So...after my disastrous Thanksgiving, Friday I was hungry like crazy.

Did my normal gluten free cereal but after a few hours, my blood sugar was dropping quickly. Because I am still a novice at a lot of this, because I still have no energy to cook from scratch let alone shop, and because I was depressed and POd from the day before, I cheated. I wanted McDonalds BADLY.

And it was YUM. It was...I only ate the sandwich.

I could tell a short time later I ate the forbidden fruit in the form of some reflux (vanished when I was gluten free).

Today, we went to dinner. Was not impressed with the gluten free menu so I CHEATED again and ordered something I LOVED IMMENSELY before.

It was YUCK.

I had read that taste for all things gluten kind of diminishes after awhile, but only after 3 weeks??

Even my FAVORITE EVER homemade white bread wasn't appealing!

And boy....did I PAY for my cheating tonight. Ugh. Not pretty.

Never did gluten impact me to this extent until I eliminated it.

Cheating is NOT fun.

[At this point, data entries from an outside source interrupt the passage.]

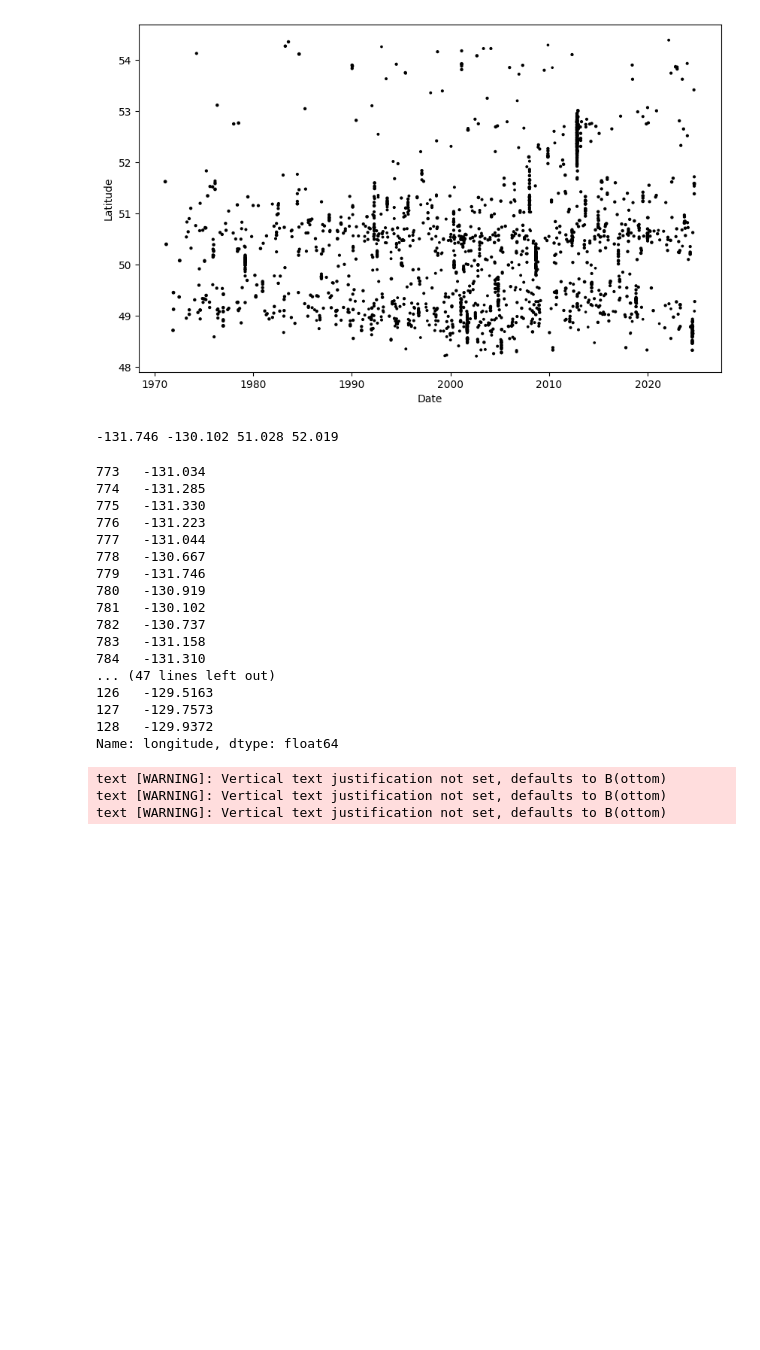
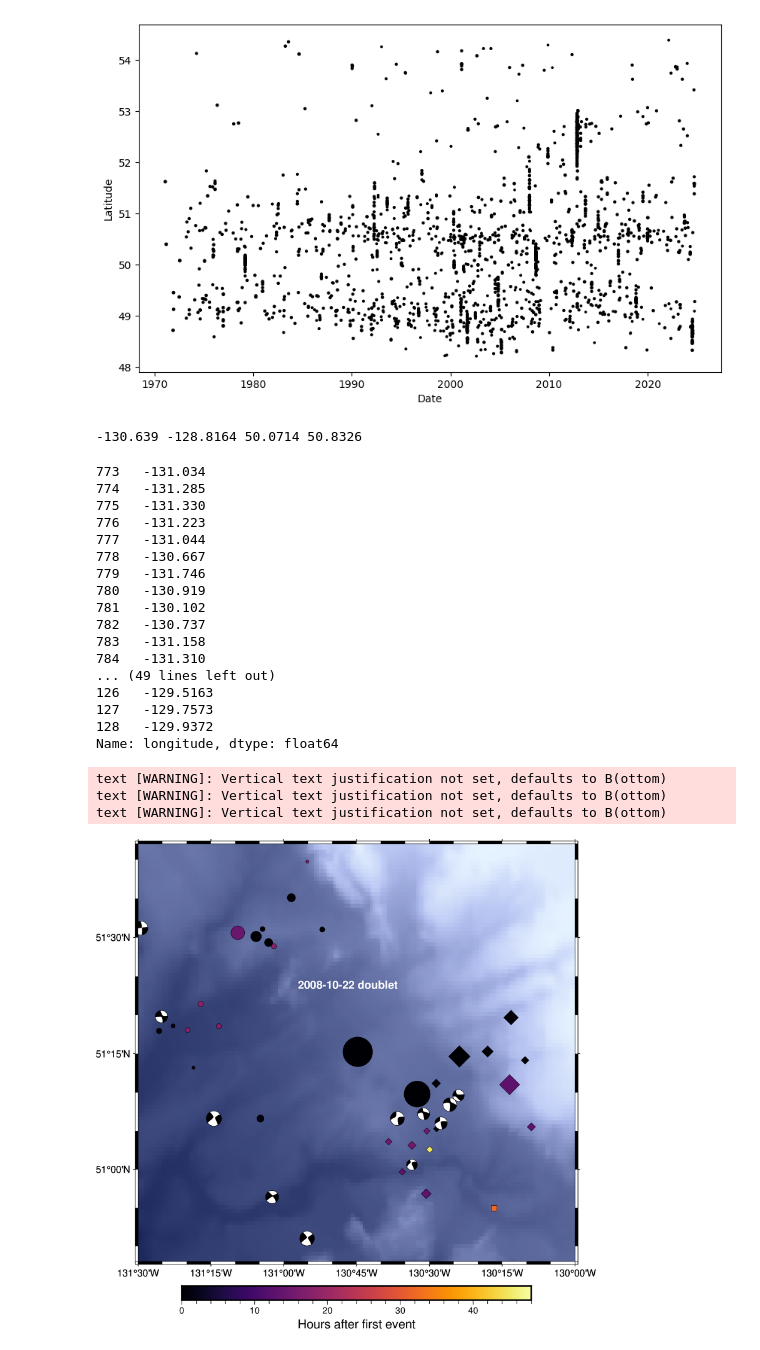
Before and after one commit to LekiYak/bc-multiplets, a Jupyter notebook: scripts/offshore_prelim.ipynb, the cells around one changed output. Cells and saved outputs as stored; diff of their text form; code cells hidden in the pictures; blank space fills up the shorter version.

Commit message:
Added section plot of cascadia initiative stations in scripts/waveforms.ipynb. Added figures of all multiplets with nrcan locations. Updated hypocentre locations.

```diff
--- a/scripts/offshore_prelim.ipynb
+++ b/scripts/offshore_prelim.ipynb
@@ -29,3 +8,7 @@ fms.to_csv('fms.eq', index=False, header=False, sep=' ')
+# %%
+data = pd.read_csv('../hypocentres/bc_earthquakes_usgs.csv')
+nrcan_data = pd.read_csv('../hypocentres/bc_earthquakes_nrcan.eq', delimiter='|')
+nrcan_2013 = pd.read_csv('../hypocentres/2013_09_earthquakes_nrcan.eq', delimiter='|')
 # %%
 # plot histogram of events with respect to time
 data['time'] = pd.to_datetime(data['time'])
@@ -47,27 +36,18 @@ plt.ylabel('Latitude')
 # %% [output]
 Text(0, 0.5, 'Latitude')
 [figure]
-# %%
-# search for magnitude 6 and above
-data_m6 = data[data['mag'] >= 6]
-mindate = datetime(2008, 1, 3)
-maxdate = datetime(2008, 1, 10)
-data_clipped = data[data['time'] >= mindate][data['time'] <= maxdate]
-
-date_list = [(datetime(2008, 1, 5, 11, 1, 0), datetime(2008, 1, 7, 11, 1, 0)),
-             (datetime(2013, 9, 3, 20, 19, 0), datetime(2013, 9, 5, 20, 19, 0)),
-             (datetime(2018, 10, 22, 5, 39, 32), datetime(2018, 10, 24, 5, 39, 32)),
-             (datetime(2019, 12, 23, 19, 49, 40), datetime(2019, 12, 25, 19, 49, 40))]
-
-fms_list = ['2008_doublet', '2013_doublet', '2018_triplet', '2019_triplet']
-
-symbol_list = ['c', 'd', 'i', 's']
 # %%
 region = [
     -132,
     -128,
     48.8,
     52] # whole region
+
+region = [
+    -131,
+    -129.2,
+    50,
+    51]
 
 # region = [
 #     -131.5,
@@ -100,14 +80,14 @@ fig.plot(x=data_clipped['longitude'],
          fill=data_clipped['time'].apply(lambda d: int(d.strftime("%Y%m%d"))),
          cmap=True)
 # fig.plot(x=data_m6['longitude'], y=data_m6['latitude'], style='a0.5c', fill='red')
-fig.meca('C:/Users/lekim/OneDrive/Desktop/School/uvic/other/2008_doublet.eq',
+fig.meca('../gcmt/2008_doublet.eq',
          scale=0.3,
          convention='mt')
 fig.colorbar(frame='af+lDate')
 
 # fig.savefig('2008_doublet.png')
 # %% [output]
--131.746 -130.102 51.028 52.019
+-130.639 -128.8164 50.0714 50.8326
 # %%
 fig = pygmt.Figure()
 fig.basemap(region=region, projection='M6i', frame=True)
@@ -115,7 +95,7 @@ grid_map = pygmt.datasets.load_earth_relief(
     resolution="30s",
     region=region)
 
-fig.grdimage(grid='bathymetry.tiff',
+fig.grdimage(grid='../terrain/bathymetry.tiff',
              region=region,
              cmap="oleron",
              nan_transparent=True,
@@ -147,7 +127,7 @@ for date_pair, fms_name, symbol in zip(date_list, fms_list, symbol_list):
          fill=data_clipped['time'].apply(lambda d: int(d.strftime("%Y%m%d%H%M%S"))),
          cmap=True)
 
-    fig.meca(fms_name + '.eq',
+    fig.meca('../gcmt/' + fms_name + '.eq',
                 scale=0.4,
                 convention='mt')
 
@@ -173,32 +153,33 @@ rectangle = [
     [lon_min, lat_min]  # Closing the polygon
 ]
 
 # Plot the rectangle
 # fig.plot(
 #     x=[coord[0] for coord in rectangle],  # Extract longitudes
 #     y=[coord[1] for coord in rectangle],  # Extract latitudes
 #     pen="2p,red")  # Pen thickness and color
 
-
+fig.show()
 # fig.savefig('bc_multiplets.png')
 # %% [output]
 773   -131.034
 774   -131.285
 775   -131.330
 776   -131.223
 777   -131.044
 778   -130.667
 779   -131.746
 780   -130.919
 781   -130.102
 782   -130.737
 783   -131.158
 784   -131.310
-... (47 lines left out)
+... (49 lines left out)
 126   -129.5163
 127   -129.7573
 128   -129.9372
 Name: longitude, dtype: float64
 text [WARNING]: Vertical text justification not set, defaults to B(ottom)
 text [WARNING]: Vertical text justification not set, defaults to B(ottom)
 text [WARNING]: Vertical text justification not set, defaults to B(ottom)
+[figure, added]
```
Also changed, not shown: parts of 4 cells of this notebook, 10 other files.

These old foods don't have the yum factor (except the McDs I had) they used to have!!!

But really, this much of a difference only 3 weeks out?

No more cheat for me.... WOW! Who would've thought!?!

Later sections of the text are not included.